- NanoRadio – Tiny radios built from tiny tubes could improve cell phones, medical diagnostic equipment, and more.
- Wireless Power – Wires? We don’ need no steenkin’ wires!
- Atomic Magnetometers – Tiny magnetic-field sensors will advance the capabilities of MRIs.
- Offline Web Applications – Computer applications need to take advantage of both the browser and the desktop.
- Graphene Transistors – A new form of carbon could help us build faster and more compact processors.
- Connectomics – The circuitry of the brain is enormously complicated. But as we untangle it, we’ll learn more about brain development and disease.
- Reality Mining – Sort through the data gathered by cellphones, and you can learn a lot about how humans behave and how they interact with each other.
- Cellulolytic Enzymes – Biofuels from food? That’s just nuts. Biofuels from cellulose? Now you’re talking.
(Image: Wikimedia Commons)
Every year, Technology Review lists the 10 technologies the magazine’s editors “find most exciting—and most likely to alter industries, fields of research, and even the way we live.” (Via Kurzweil AI.)
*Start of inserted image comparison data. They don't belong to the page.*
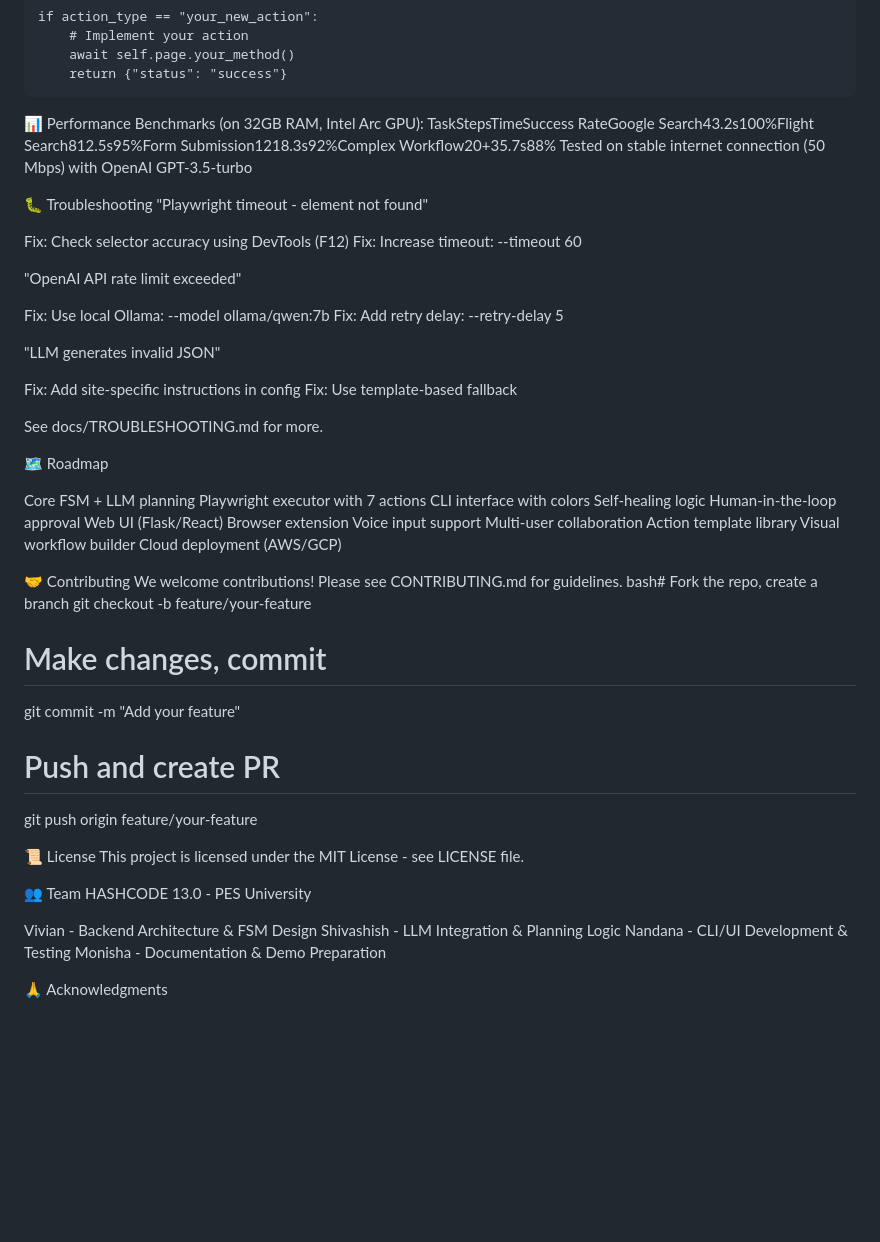
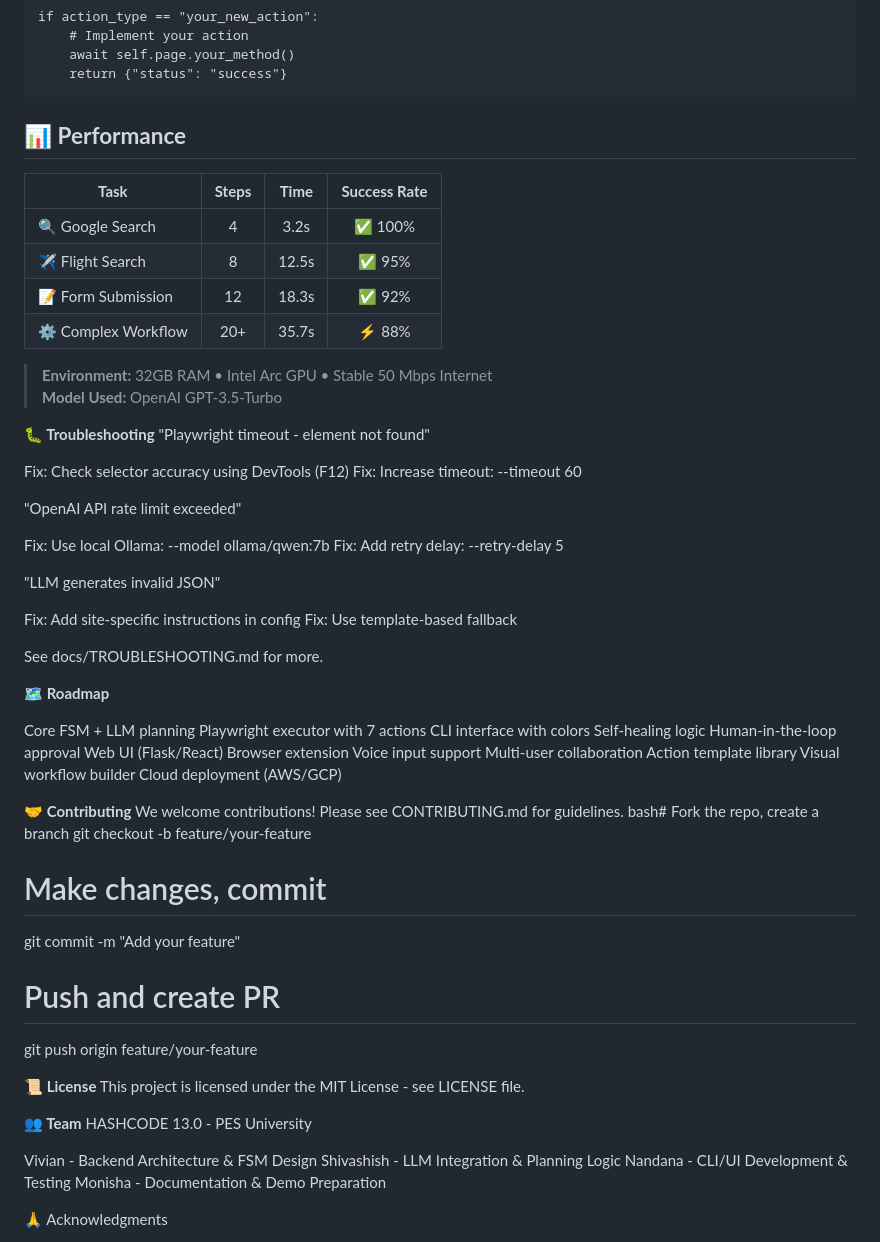
Before and after one commit to ShivKum10/Browserbots_Hashcode_Hackathon, a Markdown page: README.md, the part around one of its changes. Rendered like a GitHub page; blank space fills up the shorter version.

```diff
--- a/README.md
+++ b/README.md
@@ -191,12 +183,20 @@ async def execute_action(self, action: Dict[str, Any]) -> Dict[str, Any]:
         await self.page.your_method()
         return {"status": "success"}
 
-📊 Performance
-Benchmarks (on 32GB RAM, Intel Arc GPU):
-TaskStepsTimeSuccess RateGoogle Search43.2s100%Flight Search812.5s95%Form Submission1218.3s92%Complex Workflow20+35.7s88%
-Tested on stable internet connection (50 Mbps) with OpenAI GPT-3.5-turbo
+## 📊 **Performance**
 
-🐛 Troubleshooting
+| **Task**           | **Steps** | **Time** | **Success Rate** |
+|--------------------|:---------:|:--------:|:----------------:|
+| 🔍 Google Search    | 4         | 3.2s     | ✅ 100%           |
+| ✈️ Flight Search     | 8         | 12.5s    | ✅ 95%            |
+| 📝 Form Submission   | 12        | 18.3s    | ✅ 92%            |
+| ⚙️ Complex Workflow  | 20+       | 35.7s    | ⚡ 88%            |
+
+> **Environment:** 32GB RAM • Intel Arc GPU • Stable 50 Mbps Internet
+> **Model Used:** OpenAI GPT-3.5-Turbo
+
+
+**🐛 Troubleshooting**
 "Playwright timeout - element not found"
 
 Fix: Check selector accuracy using DevTools (F12)
@@ -214,7 +214,7 @@ Fix: Use template-based fallback
 
 See docs/TROUBLESHOOTING.md for more.
 
-🗺️ Roadmap
+**🗺️ Roadmap**
 
  Core FSM + LLM planning
  Playwright executor with 7 actions
@@ -230,7 +230,7 @@ See docs/TROUBLESHOOTING.md for more.
  Cloud deployment (AWS/GCP)
 
 
-🤝 Contributing
+**🤝 Contributing**
 We welcome contributions! Please see CONTRIBUTING.md for guidelines.
 bash# Fork the repo, create a branch
 git checkout -b feature/your-feature
@@ -241,10 +241,10 @@ git commit -m "Add your feature"
 # Push and create PR
 git push origin feature/your-feature
 
-📜 License
+**📜 License**
 This project is licensed under the MIT License - see LICENSE file.
 
-👥 Team
+**👥 Team**
 HASHCODE 13.0 - PES University
 
 Vivian - Backend Architecture & FSM Design
```
Also changed, not shown: other parts of README.md (+29 -37 lines).
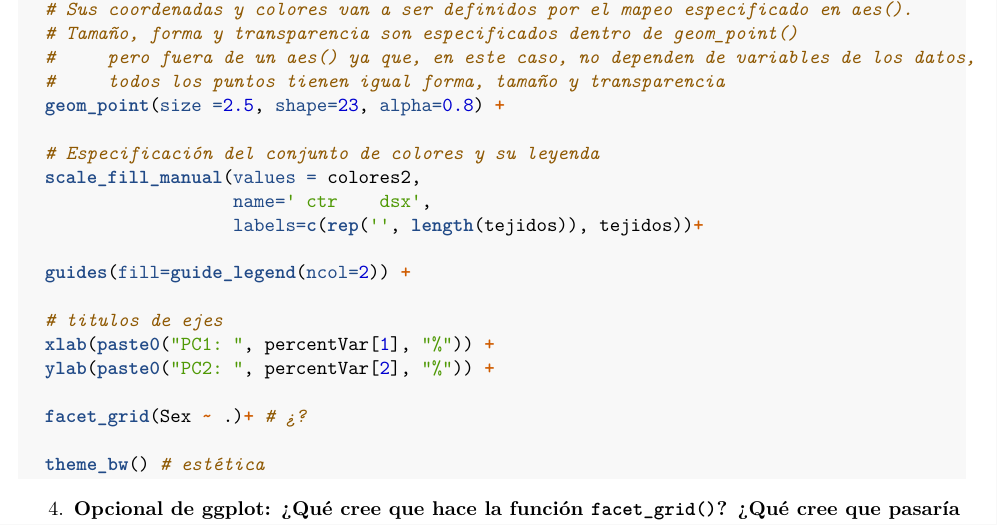
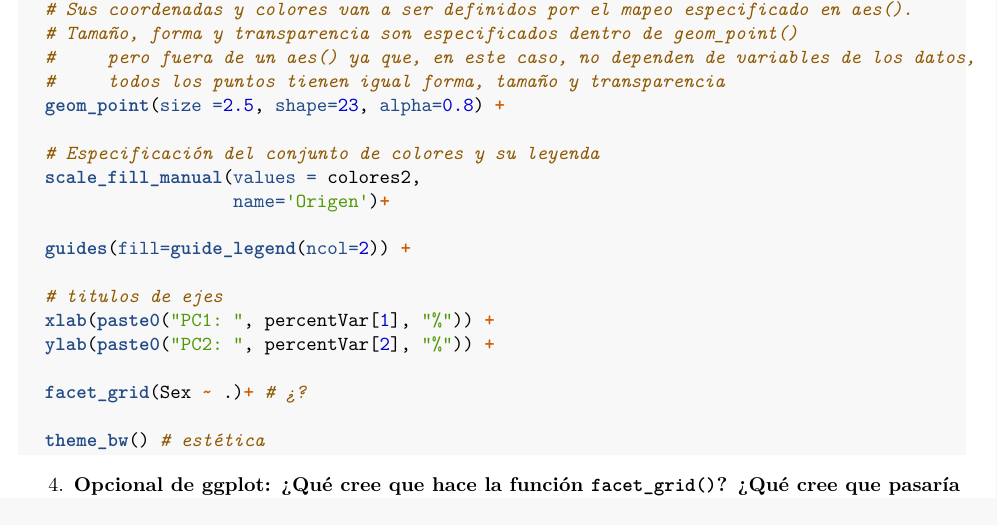
Before and after one commit to LicanMartinez/TP_bioinfo_BCyM_cloud, an R Markdown document (Guia_TP_Bioinformatica.rmd): part of page 6 of 13, cut so that both start at the same text. Rendered offline with R 4.5, knitr and Pandoc, then LaTeX, with nearby package versions.

Commit message:
Update Guia_TP_Bioinformatica.rmd
correccion escala de colores PCA

```diff
--- a/Guia_TP_Bioinformatica.rmd
+++ b/Guia_TP_Bioinformatica.rmd
@@ -283,8 +283,7 @@ ggplot(pcaData, # especificamos los datos de entrada
 
   # Especificación del conjunto de colores y su leyenda
   scale_fill_manual(values = colores2,
-                    name=' ctr    dsx',
-                    labels=c(rep('', length(tejidos)), tejidos))+
+                    name='Origen')+
 
   guides(fill=guide_legend(ncol=2)) +
 
```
Here’s 2007’s Top-10 list:
- Peering into Video’s Future – With the Internet being swamped by digital video, peer-to-peer networks may be the answer.
- Nanocharging Solar – Cheap photovoltaics through quantum-dot solar power.
- Invisible Revolution – The magic of metamaterials.
- Personalized Medical Monitors – Computer-automated diagnostics for individuals.
- Single-Cell Analysis – Analyzing differences between individual cells could make for better medical tests and treatments.
- A New Focus for Light – New optical antennas that focus light could bring us DVDs that hold hundreds of movies.
- Neuron Control – A genetically engineered switch lets scientists turn selected parts of the brain on and off–which could lead to new treatments for depression and other disorders.
- Nanohealing – Stopping bleeding, aiding recovery from brain injury–nanofibers hold life-saving promise.
- Digital Imaging, Reimagined – “Compressive sensing” could help make the capture of digital images more efficient.
- Augmented Reality – Digital information, superimposed on the real world. (And you thought people listening to iPods all the time were annoying… )
(Image: Wikimedia Commons.)